Replete with characters we've seen a hundred times before (the foul-mouthed teen girl who refuses to connect with her stepfather, etc), co-directors Dan Walton and Dan Zachary don't demonstrate a single original idea between them. Nor does screenwriter Ken King for that matter.

Cliché upon cliché is piled on as events progress. None of the characters are worth caring for; the cast make no effort to make them any more agreeable either. On the contrary, there is almost no-one to sympathise with here - bring on the deaths! Well, there isn't even much on the gore front either. Which leaves BIND in the awful predicament of having nothing to offer the seasoned horror fan.
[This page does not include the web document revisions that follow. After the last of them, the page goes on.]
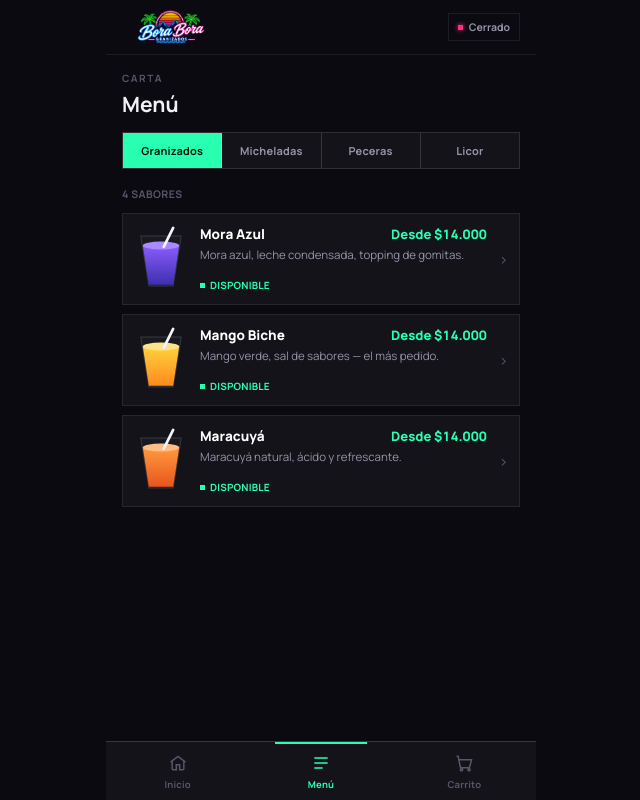
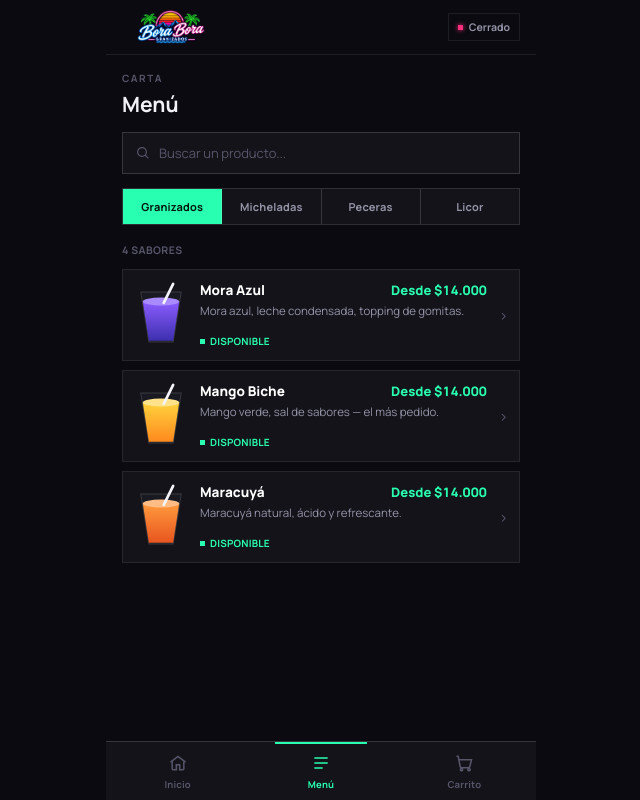
Before and after one commit to CamiloBonilla1226/BoraBora, a React (Vite) app: page / in a window 1280 px wide. Both pictures are taken after a click on the button "Menú". Shown: the whole page, without its empty margins (319-959 px from the left). Built offline with nearby package versions, Linux system fonts and the light colour scheme; no server answers; a web font is replaced by a local one.

Commit message:
manejo de errores

```diff
--- a/src/App.css
+++ b/src/App.css
@@ -147,7 +147,47 @@ main {
   margin-bottom: 6px;
 }
 
-/* ================= MENU (sub-tabs) ================= */
+/* ================= MENU (buscador y sub-tabs) ================= */
+.search-box {
+  display: flex;
+  align-items: center;
+  gap: 8px;
+  border: 1px solid var(--border-strong);
+  background: var(--elev-1);
+  padding: 0 12px;
+  margin-bottom: 14px;
+}
+.search-box .ico {
+  flex: none;
+  width: 16px;
+  height: 16px;
+  color: var(--text-faint);
+}
+.search-input {
+  flex: 1;
+  min-width: 0;
+  appearance: none;
+  border: 0;
+  background: transparent;
+  color: var(--text);
+  font-family: 'Manrope', sans-serif;
+  font-size: 13px;
+  padding: 11px 0;
+}
+.search-input::placeholder {
+  color: var(--text-faint);
+}
+.search-input:focus {
+  outline: none;
+}
+.menu-empty {
+  font-size: 12px;
+  color: var(--text-faint);
+  text-align: center;
+  padding: 24px 12px;
+  line-height: 1.6;
+}
+
 .subtabs {
   display: flex;
   border: 1px solid var(--border-strong);
@@ -155,6 +195,10 @@ main {
 }
 .subtabs button {
   flex: 1;
+  min-width: 0;
+  overflow: hidden;
+  white-space: nowrap;
+  text-overflow: ellipsis;
   appearance: none;
   border: 0;
   border-right: 1px solid var(--border-strong);
--- a/src/App.jsx
+++ b/src/App.jsx
@@ -5,10 +5,12 @@ import ProductSheet from './components/ProductSheet'
 import Inicio from './screens/Inicio'
 import Menu from './screens/Menu'
 import Carrito from './screens/Carrito'
+import { CATEGORIES } from './data/products'
 import { useSwipeNavigation } from './utils/useSwipeNavigation'
 import './App.css'
 
 const TAB_ORDER = ['inicio', 'menu', 'carrito']
+const CATEGORY_KEYS = CATEGORIES.map((c) => c.key)
 
 function App() {
   const [activeTab, setActiveTab] = useState('inicio')
@@ -37,10 +39,33 @@ function App() {
     if (nextTab) changeTab(nextTab)
   }
 
-  // Deslizar hacia los lados cambia de pantalla (Inicio ↔ Menú ↔ Carrito),
-  // salvo mientras hay una ficha de producto abierta (ese gesto lo maneja
-  // ProductSheet para cerrarla) o mientras se toca el carrusel de Inicio.
-  const swipeHandlers = useSwipeNavigation({
+  function goToAdjacentCategory(step) {
+    const index = CATEGORY_KEYS.indexOf(activeCategory)
+    const nextCategory = CATEGORY_KEYS[index + step]
+    if (nextCategory) {
+      setActiveCategory(nextCategory)
+      return
+    }
+    // Ya no hay más categorías de ese lado: seguir deslizando saca de Menú
+    // (de Licor hacia la derecha entra a Carrito, de Granizados hacia la
+    // izquierda entra a Inicio).
+    goToAdjacentTab(step)
+  }
+
+  // Deslizar sobre el contenido: en Inicio y Carrito cambia de pantalla,
+  // pero en Menú primero recorre las categorías (Granizados → Micheladas →
+  // Peceras → Licor) y solo cambia de pantalla al pasarse del primer o
+  // último filtro. Se desactiva mientras hay una ficha de producto abierta
+  // (ese gesto lo maneja ProductSheet) o al tocar el carrusel de Inicio.
+  const contentSwipeHandlers = useSwipeNavigation({
+    disabled: openProductId !== null,
+    onSwipeLeft: () => (activeTab === 'menu' ? goToAdjacentCategory(1) : goToAdjacentTab(1)),
+    onSwipeRight: () => (activeTab === 'menu' ? goToAdjacentCategory(-1) : goToAdjacentTab(-1)),
+  })
+
+  // Deslizar sobre la barra de navegación de abajo siempre cambia de
+  // pantalla directamente, sin pasar por las categorías del Menú.
+  const navSwipeHandlers = useSwipeNavigation({
     disabled: openProductId !== null,
     onSwipeLeft: () => goToAdjacentTab(1),
     onSwipeRight: () => goToAdjacentTab(-1),
@@ -50,7 +75,7 @@ function App() {
     <div className="app">
       <TopBar />
 
-      <main {...swipeHandlers}>
+      <main {...contentSwipeHandlers}>
         <div
           key={activeTab}
           className={direction ? `screen-transition screen-transition-${direction}` : undefined}
@@ -63,7 +88,7 @@ function App() {
         </div>
       </main>
 
-      <TabBar activeTab={activeTab} onChangeTab={changeTab} />
+      <TabBar activeTab={activeTab} onChangeTab={changeTab} swipeHandlers={navSwipeHandlers} />
 
       {openProductId && <ProductSheet productId={openProductId} onClose={() => setOpenProductId(null)} />}
     </div>
--- a/src/components/Icons.jsx
+++ b/src/components/Icons.jsx
@@ -109,3 +109,12 @@ export function IconClock(props) {
     </svg>
   )
 }
+
+export function IconSearch(props) {
+  return (
+    <svg className="ico" viewBox="0 0 24 24" fill="none" stroke="currentColor" strokeWidth="1.8" {...props}>
+      <circle cx="10.5" cy="10.5" r="6.5" />
+      <path d="M20 20l-4.8-4.8" />
+    </svg>
+  )
+}
--- a/src/components/TabBar/TabBar.jsx
+++ b/src/components/TabBar/TabBar.jsx
@@ -2,11 +2,11 @@ import { IconHome, IconMenu, IconCart } from '../Icons'
 import { useCart } from '../../context/CartContext'
 import './TabBar.css'
 
-export default function TabBar({ activeTab, onChangeTab }) {
+export default function TabBar({ activeTab, onChangeTab, swipeHandlers }) {
   const { count } = useCart()
 
   return (
-    <nav className="tabbar">
+    <nav className="tabbar" {...swipeHandlers}>
       <button className={activeTab === 'inicio' ? 'active' : ''} onClick={() => onChangeTab('inicio')}>
         <IconHome />
         <span>Inicio</span>
--- a/src/screens/Menu.jsx
+++ b/src/screens/Menu.jsx
@@ -1,14 +1,31 @@
+import { useState } from 'react'
 import ProductCard from '../components/ProductCard'
+import { IconSearch } from '../components/Icons'
 import { CATEGORIES, PRODUCTS, PRODUCTS_BY_CATEGORY } from '../data/products'
 import { useDisponibilidad } from '../context/DisponibilidadContext'
 import { resolveProductAvailability } from '../utils/availability'
+import { matchesQuery } from '../utils/search'
+
+const SEARCH_MAX_LENGTH = 60
 
 export default function Menu({ activeCategory, onChangeCategory, onOpenProduct }) {
   const category = CATEGORIES.find((c) => c.key === activeCategory) ?? CATEGORIES[0]
   const { isAvailable } = useDisponibilidad()
-  const visibleProducts = PRODUCTS_BY_CATEGORY[category.key]
+  const [query, setQuery] = useState('')
+  const searching = query.trim().length > 0
+
+  // Buscando, se ignoran las categorías y se busca en todo el menú — el
+  // cliente puede no acordarse en qué categoría está lo que quiere.
+  const idsToShow = searching ? Object.keys(PRODUCTS) : PRODUCTS_BY_CATEGORY[category.key]
+  const visibleProducts = idsToShow
     .map((id) => resolveProductAvailability(PRODUCTS[id], isAvailable))
     .filter((product) => product.available)
+    .filter((product) => matchesQuery(product, query))
+
+  function selectCategory(key) {
+    setQuery('')
+    onChangeCategory(key)
+  }
 
   return (
     <section className="screen" id="tab-menu">
@@ -17,20 +34,49 @@ export default function Menu({ activeCategory, onChangeCategory, onOpenProduct }
         <h1>Menú</h1>
       </div>
 
+      <div className="search-box" data-no-swipe>
+        <IconSearch />
+        <input
+          type="search"
+          className="search-input"
+          placeholder="Buscar un producto..."
+          aria-label="Buscar un producto"
+          value={query}
+          onChange={(e) => setQuery(e.target.value)}
+          maxLength={SEARCH_MAX_LENGTH}
+        />
+      </div>
+
       <div className="subtabs">
         {CATEGORIES.map((c) => (
-          <button key={c.key} className={c.key === activeCategory ? 'active' : ''} onClick={() => onChangeCategory(c.key)}>
+          <button
+            key={c.key}
+            className={!searching && c.key === activeCategory ? 'active' : ''}
+            onClick={() => selectCategory(c.key)}
+          >
             {c.label}
           </button>
         ))}
       </div>
 
       <div className="catpanel" id={'cat-' + category.key}>
-        <div className="cat-count">{category.countLabel}</div>
+        <div className="cat-count">
+          {searching
+            ? `${visibleProducts.length} resultado${visibleProducts.length === 1 ? '' : 's'}`
+            : category.countLabel}
+        </div>
 
         {visibleProducts.map((product) => (
           <ProductCard key={product.id} product={product} onOpen={onOpenProduct} />
         ))}
+
+        {visibleProducts.length === 0 && (
+          <p className="menu-empty">
+            {searching
+              ? <>No encontramos ningún producto con &quot;{query.trim()}&quot;.</>
+              : <>Por ahora no hay productos disponibles en {category.label.toLowerCase()}.</>}
+          </p>
+        )}
       </div>
     </section>
   )
--- /dev/null
+++ b/src/utils/search.js
@@ -0,0 +1,25 @@
+// Quita tildes/acentos y pasa a minusculas, para poder comparar texto sin
+// que importe como lo haya escrito el cliente (con o sin acentos, mayusculas, etc).
+// normalize('NFD') separa cada letra acentuada en la letra base + una marca
+// de acento aparte (rango Unicode 0x0300-0x036f), así que basta con quitar
+// esas marcas para quedarnos solo con las letras base.
+function normalize(text) {
+  let result = ''
+  for (const ch of text.normalize('NFD')) {
+    const code = ch.codePointAt(0)
+    if (code >= 0x0300 && code <= 0x036f) continue
+    result += ch
+  }
+  return result.toLowerCase()
+}
+
+/**
+ * true si `product` coincide con lo que el cliente escribio en el buscador.
+ * Busca como substring (no hace falta escribir el nombre completo) dentro
+ * del nombre y de la descripcion corta, ignorando mayusculas y acentos.
+ */
+export function matchesQuery(product, query) {
+  const q = normalize(query.trim())
+  if (!q) return true
+  return normalize(product.name).includes(q) || normalize(product.contains).includes(q)
+}
```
I think even the passing curious would find themselves hard-pushed to find anything of worth here.

Little surprise that the film's original title was the wholly unoriginal, derivative AMERICAN CONJURING. That really does speak volumes...

Left Films' UK DVD presents BIND uncut and in its original 2.35:1 ratio. It's enhanced for 16x9 televisions. Framing appears to be correct and images are satisfyingly sharp throughout. While colours are at times striking, the whole think looks rather obviously like the product of a HD video shoot - and has that murky, flat sheen often associated with the format. It's not that the transfer is a bad one; it's just that the look of the film isn't too vivid to begin with.

English 2.0 and 5.1 audio mixes are also hampered by poor source materials. The mixing on the film is all over the place: the overly obvious, signposting score often drowns out what appears to be post-dubbed dialogue. Still, if you're desperate to follow the plot, you can.

The DVD opens to a static main menu page. From there, an animated scene selection option allows access to the film via 10 chapters.

Bonus material kicks off with a slickly produced 7-minute Behind The Scenes feature. This contains plenty of interesting behind-the-scenes footage complete with useful explanatory captions here and there.

Two trailers for the film do little to hide its inadequacies, while an alternate version of the early news programme footage comes in at just under 2 minutes in length. Interestingly (or not), this is presented in open-matte format.

We also get an audio commentary by co-directors Walton and Zachary. They seem to be perfectly likeable fellas as they speak about the locations used (the orphanage was actually an old electronics factory), their young actors, their intentions, their influences and so on. I almost felt guilty for not getting more out of their film.

The disc is defaulted to open with trailers for JONAH LIVES and SCREAM PARK. These can also be accessed via a Left Films trailer vault contained in the extras menu, which includes previews for CLASSROOM 6, INVOKED and THE DEVIL'S WOODS too.

BIND is an incredibly hackneyed modern horror film. It has no charm.

Review by Stuart Willis

Released by Left Films
Region 2
Rated 18
Extras :
see main review